The ShengShou Mr. M 5x5 is the second cube on our list. Like its 4x4 counterpart, the $13.99 Mr. M 5x5 is the cheapest magnetic 5x5 you can buy at a store. The puzzle moves reasonably well and checks off most boxes, so it’s relatively solid. However, I do feel ShengShou made a very questionable design choice by making the outer layer small. This is a rather traditional design concept that’s largely been discarded by modern designers (these days, designers and consumers alike prefer enlarged outer layers). The smaller outer layers of the Mr. M 5x5 make the puzzle harder to grip, which makes any 3x3 you run into more difficult than it should be. If you want a cheap 5x5 that performs reasonably well, the Mr. M 5x5 is a decent choice. However, if you are open to spending $3 more, the Yuxin Little Magic 5x5 M is a much better option.
The Yuxin Little Magic 5x5 M is a fantastic economy 5x5 that comes very close to being an actual competitive speedcube. Unlike the previously mentioned Mr. M 5x5, the Little Magic 5x5 M is proportioned more intelligently, with wider outer layers for better handling. Each layer turns smoothly with little interruption while the magnetic strength is excellently executed. The corner cutting is nice, and as always, the puzzle performs reasonably well with little to no setup. One thing to note about this puzzle is it only comes in stickerless. Out of all the puzzles mentioned in this article, the Little Magic 5x5 M is the most likely to be used in a competitive environment. This puzzle is fantastic, and we expect it to be very popular.

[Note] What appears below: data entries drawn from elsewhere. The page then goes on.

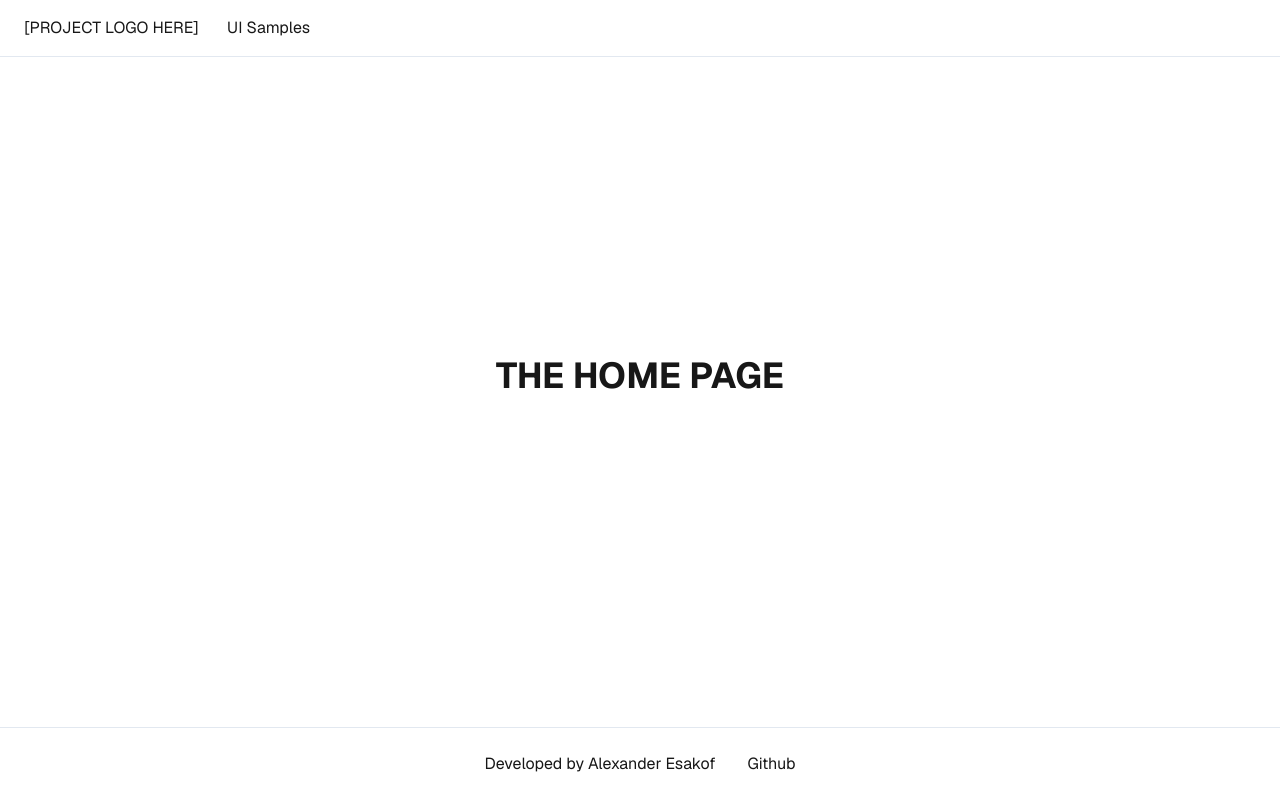
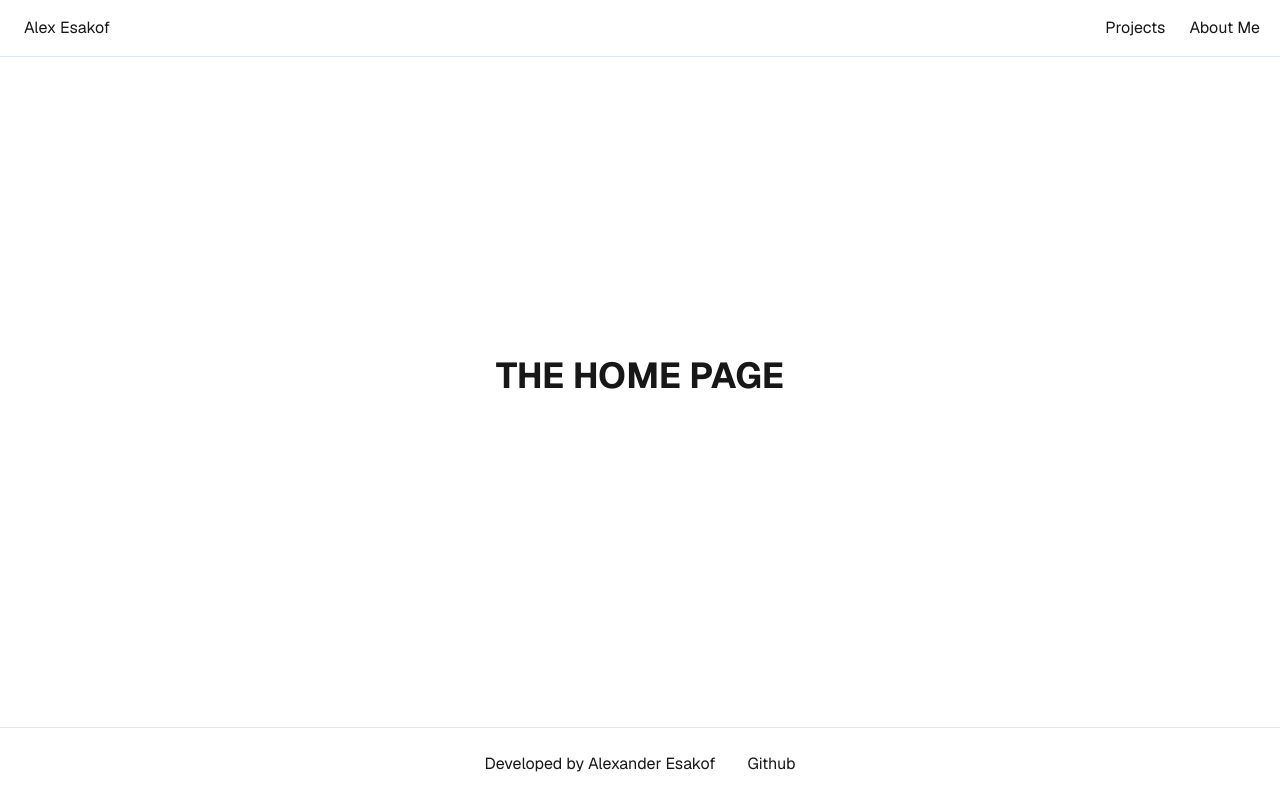
Before and after one commit to aesakof/aesakof.github.io, a Next.js app: page / in a window 1280 px wide. Built offline with nearby package versions, Linux system fonts and the light colour scheme.

Commit message:
Updated NavBar for personal site

```diff
--- a/components/ui/NavBar.tsx
+++ b/components/ui/NavBar.tsx
@@ -3,8 +3,13 @@
 import { useState } from "react"
 import Link from "next/link"
 import { usePathname, useRouter } from "next/navigation"
-import UserMenu from "./UserMenu"
 import { Menu, X } from "lucide-react"
+
+
+const links = [
+    { href: "/projects", label: "Projects" },
+    { href: "/about-me", label: "About Me"},
+]
 
 function MobileLink({href, onClick, children}: {href: string, onClick?: () => void, children:React.ReactNode}) {
     return (
@@ -17,33 +22,32 @@ function MobileLink({href, onClick, children}: {href: string, onClick?: () => vo
 export default function NavBar() {
     const [smallMenuOpen, setSmallMenuOpen] = useState(false)
     const pathname = usePathname()
-    const router = useRouter()
-
-    const publicLinks = [
-        { href: "/ui-samples", label: "UI Samples" }
-    ]
 
     const closeMenu = () => setSmallMenuOpen(false)
 
     return (
         <header className="bg-surface-raised border-b border-border text-text-primary p-2 relative">
             <div className="flex justify-between items-center">
-                <div className="flex">
-                    <Link href="/" className="px-4 py-2">[PROJECT LOGO HERE]</Link>
-                    <div className="md:flex hidden">
-                        {publicLinks.map(link => (
-                            <Link key={link.href} href={link.href} className="px-3 py-2 hover:bg-surface rounded-sm">
-                                {link.label}
-                            </Link>
-                        ))}
-                    </div>
-                </div>
-                <div className="md:flex items-center gap-4 hidden">
-
+                <Link href="/" className="px-4 py-2">Alex Esakof</Link>
+                <div className="md:flex hidden">
+                    {links.map(link => (
+                        <Link key={link.href} href={link.href} className="px-3 py-2 hover:bg-surface rounded-sm">
+                            {link.label}
+                        </Link>
+                    ))}
                 </div>
                 <button onClick={() => setSmallMenuOpen(!smallMenuOpen)} className="md:hidden flex px-4 py-2 hover:bg-surface rounded-sm">
                     {smallMenuOpen ? <X /> : <Menu />}
                 </button>
+                {smallMenuOpen &&
+                    <div className="md:hidden z-50 flex flex-col px-4 py-2 rounded-b-sm absolute top-full left-0 right-0 bg-surface border-b border-border">
+                        {links.map(link => (
+                            <MobileLink key={link.href} href={link.href}>
+                                {link.label}
+                            </MobileLink>
+                        ))}
+                    </div>
+                }
             </div>
         </header>
     )
```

All of these puzzles move pretty well and go beyond satisfying most requirements cubers have for 4x4s and 5x5s in the economy price range. I’m very happy that these were released. The Yuxin Kylin V2 M, Mr. M 4x4, and Yuxin Little Magic M deserve special attention, as they are pretty great for cheaper puzzles.
If you’re a beginner, we highly recommend these puzzles. If you’re not a beginner but you’re in a position to recommend puzzles, we highly recommend that you recommend these.
Thank you for reading!
Share this post
- 1 comment
- Tags: 3x3, 4x4, 5x5, Angela Buchanan, Economy, Magnetic, Product reviews, Recommendations, ShengShou, Yuxin